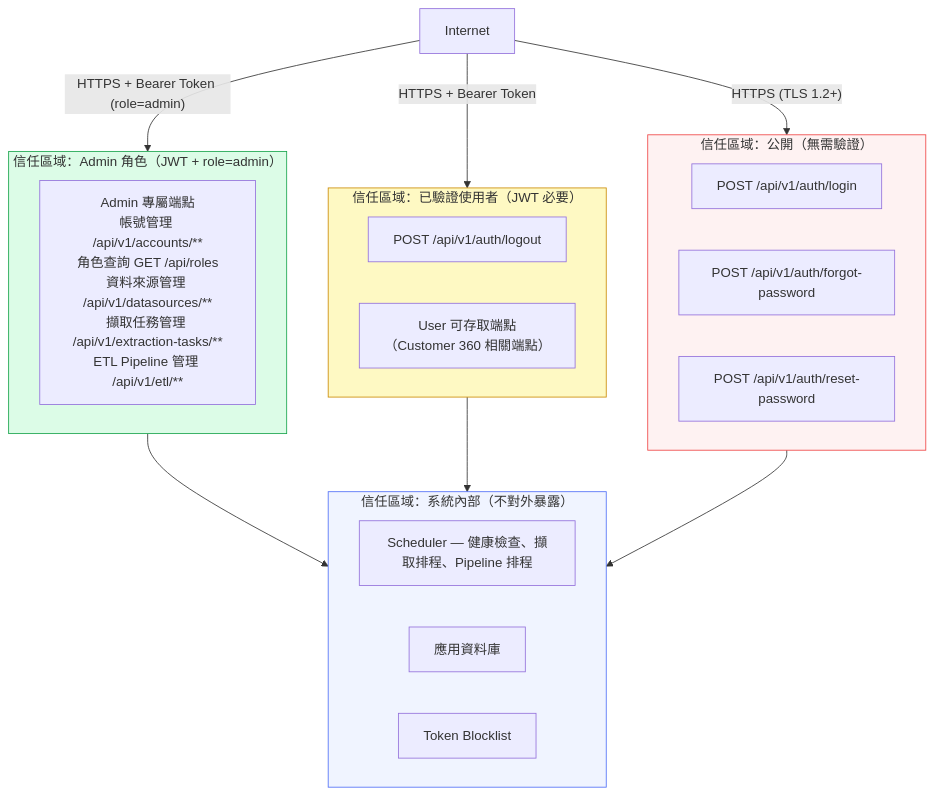
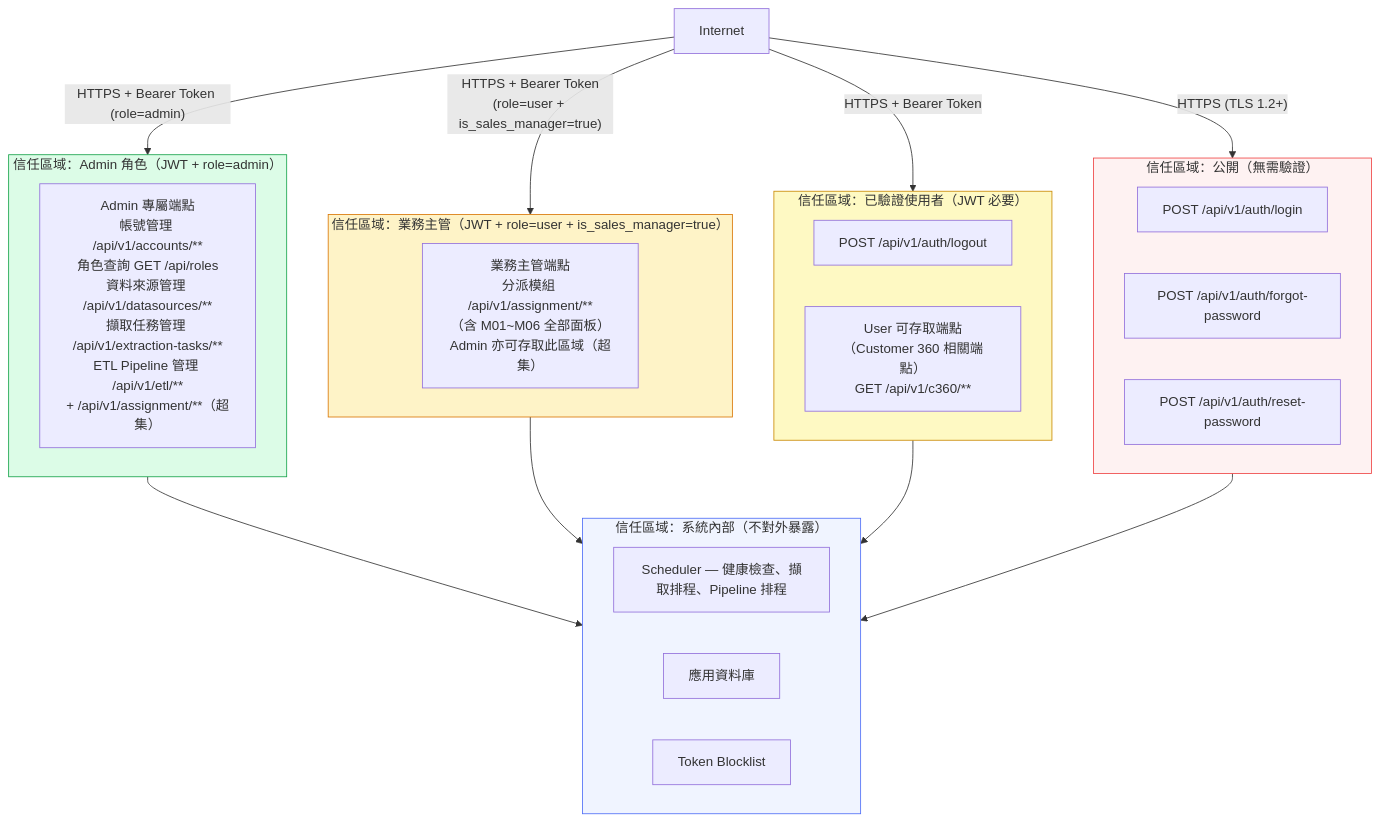
The third of 19 diagrams in docs/specs/architecture-spec.md (wisewhalesoft/cdmp-mvp), drawn with Mermaid before and after one commit. The commit also changed other lines of this file and 2 other files, not shown here.

````diff
--- a/docs/specs/architecture-spec.md
+++ b/docs/specs/architecture-spec.md
@@ -170,39 +180,47 @@
 ```mermaid
 graph TB
     subgraph TZ_Public["信任區域：公開（無需驗證）"]
         Login["POST /api/v1/auth/login"]
         ForgotPw["POST /api/v1/auth/forgot-password"]
         ResetPw["POST /api/v1/auth/reset-password"]
     end
 
     subgraph TZ_Auth["信任區域：已驗證使用者（JWT 必要）"]
         Logout["POST /api/v1/auth/logout"]
-        UserEndpoints["User 可存取端點<br/>（Customer 360 相關端點）"]
+        UserEndpoints["User 可存取端點<br/>（Customer 360 相關端點）<br/>GET /api/v1/c360/**"]
+    end
+
+    subgraph TZ_SalesManager["信任區域：業務主管（JWT + role=user + is_sales_manager=true）"]
+        SalesEndpoints["業務主管端點<br/>分派模組 /api/v1/assignment/**<br/>（含 M01~M06 全部面板）<br/>Admin 亦可存取此區域（超集）"]
     end
 
     subgraph TZ_Admin["信任區域：Admin 角色（JWT + role=admin）"]
-        AdminEndpoints["Admin 專屬端點<br/>帳號管理 /api/v1/accounts/**<br/>角色查詢 GET /api/roles<br/>資料來源管理 /api/v1/datasources/**<br/>擷取任務管理 /api/v1/extraction-tasks/**<br/>ETL Pipeline 管理 /api/v1/etl/**"]
+        AdminEndpoints["Admin 專屬端點<br/>帳號管理 /api/v1/accounts/**<br/>角色查詢 GET /api/roles<br/>資料來源管理 /api/v1/datasources/**<br/>擷取任務管理 /api/v1/extraction-tasks/**<br/>ETL Pipeline 管理 /api/v1/etl/**<br/>+ /api/v1/assignment/**（超集）"]
     end
 
     subgraph TZ_Internal["信任區域：系統內部（不對外暴露）"]
         Scheduler["Scheduler — 健康檢查、擷取排程、Pipeline 排程"]
         DB["應用資料庫"]
         TokenStore["Token Blocklist"]
     end
 
     Internet -->|"HTTPS (TLS 1.2+)"| TZ_Public
     Internet -->|"HTTPS + Bearer Token"| TZ_Auth
+    Internet -->|"HTTPS + Bearer Token<br/>(role=user + is_sales_manager=true)"| TZ_SalesManager
     Internet -->|"HTTPS + Bearer Token (role=admin)"| TZ_Admin
     TZ_Admin --> TZ_Internal
+    TZ_SalesManager --> TZ_Internal
     TZ_Auth --> TZ_Internal
     TZ_Public --> TZ_Internal
 
     classDef public fill:#fef2f2,stroke:#ef4444
     classDef auth fill:#fef9c3,stroke:#ca8a04
+    classDef sales fill:#fef3c7,stroke:#d97706
     classDef admin fill:#dcfce7,stroke:#16a34a
     classDef internal fill:#f0f4ff,stroke:#4f6ef7
     class TZ_Public public
     class TZ_Auth auth
+    class TZ_SalesManager sales
     class TZ_Admin admin
     class TZ_Internal internal
 ```
````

☆ ☆ ☆

▶ [Work instruction] An exact reproduction of the material is needed, without its images.

▶ [Solution for this exercise]
The third of 19 diagrams in docs/specs/architecture-spec.md (wisewhalesoft/cdmp-mvp), drawn with Mermaid before and after one commit. The commit also changed other lines of this file and 2 other files, not shown here.

````diff
--- a/docs/specs/architecture-spec.md
+++ b/docs/specs/architecture-spec.md
@@ -170,39 +180,47 @@
 ```mermaid
 graph TB
     subgraph TZ_Public["信任區域：公開（無需驗證）"]
         Login["POST /api/v1/auth/login"]
         ForgotPw["POST /api/v1/auth/forgot-password"]
         ResetPw["POST /api/v1/auth/reset-password"]
     end
 
     subgraph TZ_Auth["信任區域：已驗證使用者（JWT 必要）"]
         Logout["POST /api/v1/auth/logout"]
-        UserEndpoints["User 可存取端點<br/>（Customer 360 相關端點）"]
+        UserEndpoints["User 可存取端點<br/>（Customer 360 相關端點）<br/>GET /api/v1/c360/**"]
+    end
+
+    subgraph TZ_SalesManager["信任區域：業務主管（JWT + role=user + is_sales_manager=true）"]
+        SalesEndpoints["業務主管端點<br/>分派模組 /api/v1/assignment/**<br/>（含 M01~M06 全部面板）<br/>Admin 亦可存取此區域（超集）"]
     end
 
     subgraph TZ_Admin["信任區域：Admin 角色（JWT + role=admin）"]
-        AdminEndpoints["Admin 專屬端點<br/>帳號管理 /api/v1/accounts/**<br/>角色查詢 GET /api/roles<br/>資料來源管理 /api/v1/datasources/**<br/>擷取任務管理 /api/v1/extraction-tasks/**<br/>ETL Pipeline 管理 /api/v1/etl/**"]
+        AdminEndpoints["Admin 專屬端點<br/>帳號管理 /api/v1/accounts/**<br/>角色查詢 GET /api/roles<br/>資料來源管理 /api/v1/datasources/**<br/>擷取任務管理 /api/v1/extraction-tasks/**<br/>ETL Pipeline 管理 /api/v1/etl/**<br/>+ /api/v1/assignment/**（超集）"]
     end
 
     subgraph TZ_Internal["信任區域：系統內部（不對外暴露）"]
         Scheduler["Scheduler — 健康檢查、擷取排程、Pipeline 排程"]
         DB["應用資料庫"]
         TokenStore["Token Blocklist"]
     end
 
     Internet -->|"HTTPS (TLS 1.2+)"| TZ_Public
     Internet -->|"HTTPS + Bearer Token"| TZ_Auth
+    Internet -->|"HTTPS + Bearer Token<br/>(role=user + is_sales_manager=true)"| TZ_SalesManager
     Internet -->|"HTTPS + Bearer Token (role=admin)"| TZ_Admin
     TZ_Admin --> TZ_Internal
+    TZ_SalesManager --> TZ_Internal
     TZ_Auth --> TZ_Internal
     TZ_Public --> TZ_Internal
 
     classDef public fill:#fef2f2,stroke:#ef4444
     classDef auth fill:#fef9c3,stroke:#ca8a04
+    classDef sales fill:#fef3c7,stroke:#d97706
     classDef admin fill:#dcfce7,stroke:#16a34a
     classDef internal fill:#f0f4ff,stroke:#4f6ef7
     class TZ_Public public
     class TZ_Auth auth
+    class TZ_SalesManager sales
     class TZ_Admin admin
     class TZ_Internal internal
 ```
````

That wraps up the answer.